So, there is a strong business reason for us to partner in that both payers and providers will ultimately thrive from a business sense if we keep our population healthy. And, the only way we are going to be able to do that is through designing and implementing helpful, successful innovations.
DONNA O’SHEA: I was thinking as you were talking Paul, in some ways that’s the “big I” in innovation. We’ve been talking mostly about the “little i’s”—projects that build up to the “big I.” And the “big I” is that the healthcare system is changing. We can’t sustain a fee-for-service environment anymore. We need to figure out a way to manage the population’s health, so we can have a much healthier population than we do.
The “big I” in innovation must change to make that work. Part of what must happen is we need to work better together. We need collaboration between the health plan and the hospitals, the community services, and the providers. We need to improve the provider program and then we need to coordinate with the community to provide that back up support and care coordination that patients need to lead up to the “big I” of population health management and value-based care.
PAUL DWORKIN: The types of innovation with which we are engaged include social innovation, which is different than traditional biotech innovation—which is also critically important. It’s not an either or, but it’s a very different process and requires very different strategies.

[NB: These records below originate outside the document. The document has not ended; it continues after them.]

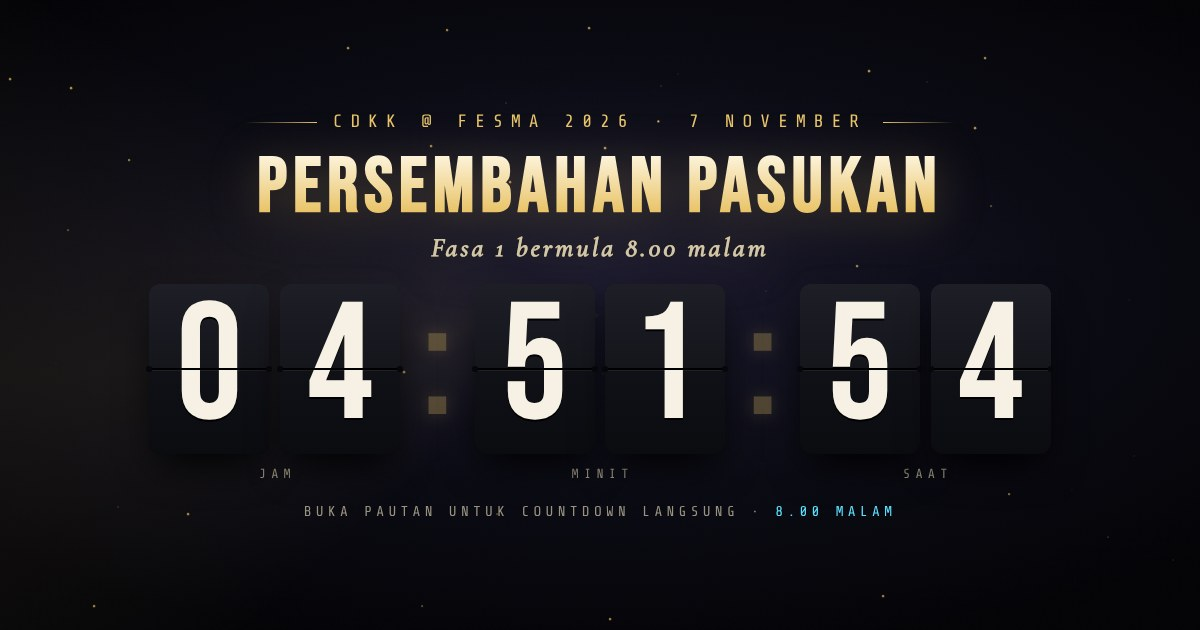
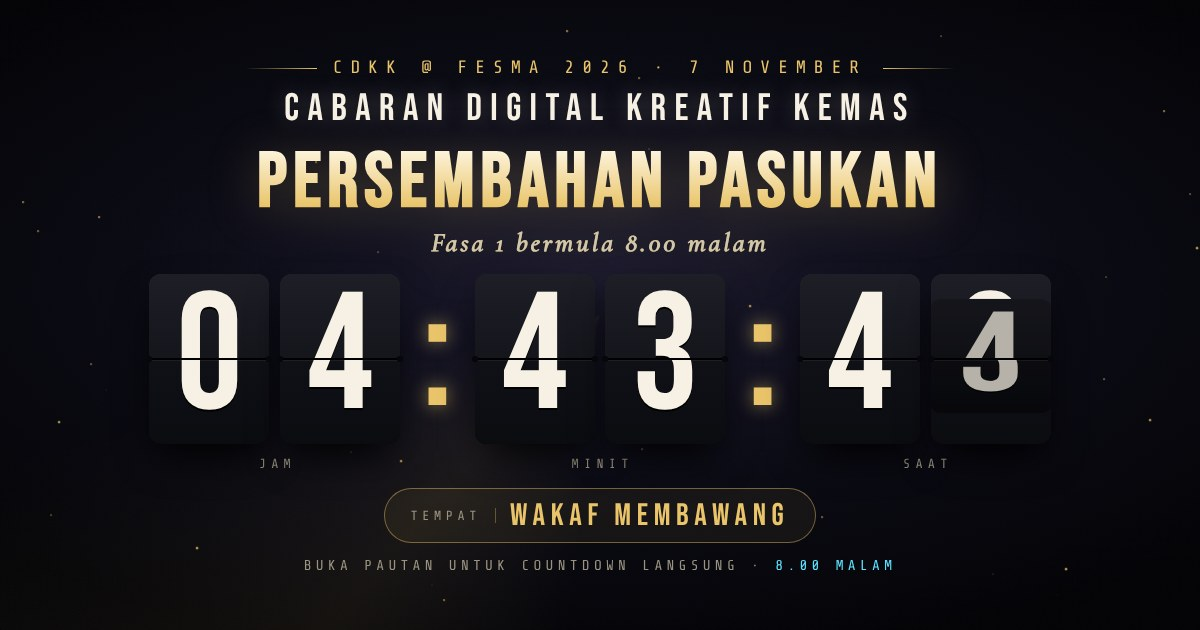
Countdown persembahan: nama program dan tempat
Claude-Session: https://claude.ai/code/session_01EzNDBCbEuHXmwFNHBbtXCc

diff --git a/persembahan/index.html b/persembahan/index.html
@@ -1,6 +1,6 @@
 <!doctype html><html lang="ms"><head><meta charset="utf-8"><meta name="viewport" content="width=device-width,initial-scale=1">
 <title>Countdown Persembahan CDKK</title>
-<meta property="og:title" content="Countdown Persembahan Pasukan CDKK · 8.00 malam"><meta property="og:description" content="Sesi persembahan pasukan CDKK @FESMA 2026 bermula 8.00 malam, 7 November 2026."><meta property="og:image" content="https://brotaufik.github.io/cdkk-portal-2026/persembahan/og.jpg"><meta property="og:image:width" content="1200"><meta property="og:image:height" content="630"><meta property="og:url" content="https://brotaufik.github.io/cdkk-portal-2026/persembahan/"><meta name="twitter:card" content="summary_large_image">
+<meta property="og:title" content="Countdown Persembahan Pasukan · Cabaran Digital Kreatif KEMAS · 8.00 malam, Wakaf Membawang"><meta property="og:description" content="Sesi persembahan pasukan CDKK @FESMA 2026 bermula 8.00 malam, 7 November 2026."><meta property="og:image" content="https://brotaufik.github.io/cdkk-portal-2026/persembahan/og.jpg"><meta property="og:image:width" content="1200"><meta property="og:image:height" content="630"><meta property="og:url" content="https://brotaufik.github.io/cdkk-portal-2026/persembahan/"><meta name="twitter:card" content="summary_large_image">
 <link rel="stylesheet" href="https://fonts.googleapis.com/css2?family=Bebas+Neue&family=Share+Tech+Mono&family=Cormorant+Garamond:ital,wght@1,500&display=swap">
 <style>
 *{box-sizing:border-box;margin:0;padding:0}
@@ -14,7 +14,7 @@ html,body{height:100%;background:#040407;color:var(--txt);font-family:"Share Tec
 .stars{position:fixed;inset:0;pointer-events:none}
 .stars i{position:absolute;width:2px;height:2px;border-radius:50%;background:var(--gold);opacity:0;animation:tw var(--t) ease-in-out infinite}
 @keyframes tw{0%,100%{opacity:0;transform:scale(.4)}50%{opacity:.9;transform:scale(1.2)}}
-.wrap{position:relative;z-index:2;height:100%;display:flex;flex-direction:column;align-items:center;justify-content:center;gap:clamp(14px,3vh,34px);padding:20px;text-align:center}
+.wrap{position:relative;z-index:2;height:100%;display:flex;flex-direction:column;align-items:center;justify-content:center;gap:clamp(10px,2.2vh,26px);padding:20px;text-align:center}
 .ey{letter-spacing:.45em;font-size:clamp(11px,1.5vw,18px);color:var(--gold);text-transform:uppercase}
 .ey:before,.ey:after{content:"";display:inline-block;width:clamp(30px,6vw,90px);height:1px;background:linear-gradient(90deg,transparent,var(--gold));vertical-align:middle;margin:0 16px}
 .ey:after{background:linear-gradient(90deg,var(--gold),transparent)}
@@ -42,6 +42,9 @@ h1 small{display:block;font-family:"Cormorant Garamond",serif;font-style:italic;
 @keyframes fb{0%{transform:rotateX(90deg)}100%{transform:rotateX(0)}}
 .flip .ft:after,.flip .fb:after{content:"";position:absolute;inset:0;background:rgba(0,0,0,0);animation:sh .45s linear forwards}
 @keyframes sh{0%{background:rgba(0,0,0,0)}60%{background:rgba(0,0,0,.35)}100%{background:rgba(0,0,0,0)}}
+.prog{font-family:"Bebas Neue",sans-serif;font-size:clamp(20px,3.2vw,44px);letter-spacing:.22em;color:#f6f1e4;margin-top:-6px;text-shadow:0 0 22px rgba(246,241,228,.25)}
+.tempat{display:inline-flex;align-items:center;gap:14px;border:1px solid rgba(233,196,106,.45);border-radius:999px;padding:8px 26px;font-family:"Bebas Neue",sans-serif;font-size:clamp(18px,2.6vw,36px);letter-spacing:.18em;color:var(--gold);background:rgba(233,196,106,.06)}
+.tempat span{font-family:"Share Tech Mono",monospace;font-size:clamp(10px,1.1vw,14px);letter-spacing:.35em;color:#9a9381;padding-right:14px;border-right:1px solid rgba(233,196,106,.35)}
 .foot{letter-spacing:.3em;font-size:clamp(10px,1.2vw,15px);color:#9a9381;text-transform:uppercase}
 .foot b{color:var(--cyan);font-weight:400}
 .now{position:fixed;top:18px;right:22px;z-index:3;letter-spacing:.25em;font-size:clamp(11px,1.3vw,16px);color:#7f7866}
@@ -54,6 +57,7 @@ canvas{position:fixed;inset:0;z-index:1;pointer-events:none}
 <div class="now">WAKTU MALAYSIA <b id="jam">--:--:--</b></div>
 <div class="wrap" id="wrap">
  <div class="ey">CDKK @ FESMA 2026 · 7 November</div>
+ <div class="prog">CABARAN DIGITAL KREATIF KEMAS</div>
  <h1 id="h1">PERSEMBAHAN PASUKAN<small id="sub">Fasa 1 bermula 8.00 malam</small></h1>
  <div class="clock" id="clock">
   <div class="grp"><div class="digits"><div class="flip" id="d0"></div><div class="flip" id="d1"></div></div><div class="lbl">Jam</div></div>
@@ -62,6 +66,7 @@ canvas{position:fixed;inset:0;z-index:1;pointer-events:none}
   <div class="sep">:</div>
   <div class="grp"><div class="digits"><div class="flip" id="d4"></div><div class="flip" id="d5"></div></div><div class="lbl">Saat</div></div>
  </div>
+ <div class="tempat"><span>TEMPAT</span> WAKAF MEMBAWANG</div>
  <div class="foot" id="foot">Baki masa ke sesi persembahan · <b>13 pasukan</b> · 20 minit setiap pasukan</div>
 </div>
 <div class="hint">F · SKRIN PENUH</div>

DONNA O’SHEA: As a national company, UnitedHealthcare needs to try new, innovative things. This partnership sets the stage to then say: This worked here. Dr. Dworkin is already doing that with many Connecticut Children’s initiatives, but we want to continue to promote those innovations beyond the success in Hartford and bring it to other communities that need it.
Interested in learning more about innovation efforts from the Connecticut Children’s Medical Center?
>> Read our feature story Connecticut Children’s Medical Center: Enhancing Innovation in CT
About Connecticut Children’s Medical Center
Connecticut Children’s Medical Center is a not-for-profit organization that serves as the primary pediatric teaching hospital for the UConn School of Medicine. Connecticut Children’s Office for Community Child Health is a national leader in community-based prevention and wellness programs. Learn more at www.connecticutchildrens.org or follow on Facebook, Twitter @ctchildrens and @advancingkids, and Instagram @ctchildrensmedct.
UnitedHealthcare is one of the businesses of UnitedHealth Group a diversified Fortune 50 health and well-being company. Learn more at uhc.com or follow on Facebook, Twitter @myUHC, and Instagram @unitedhealthcare.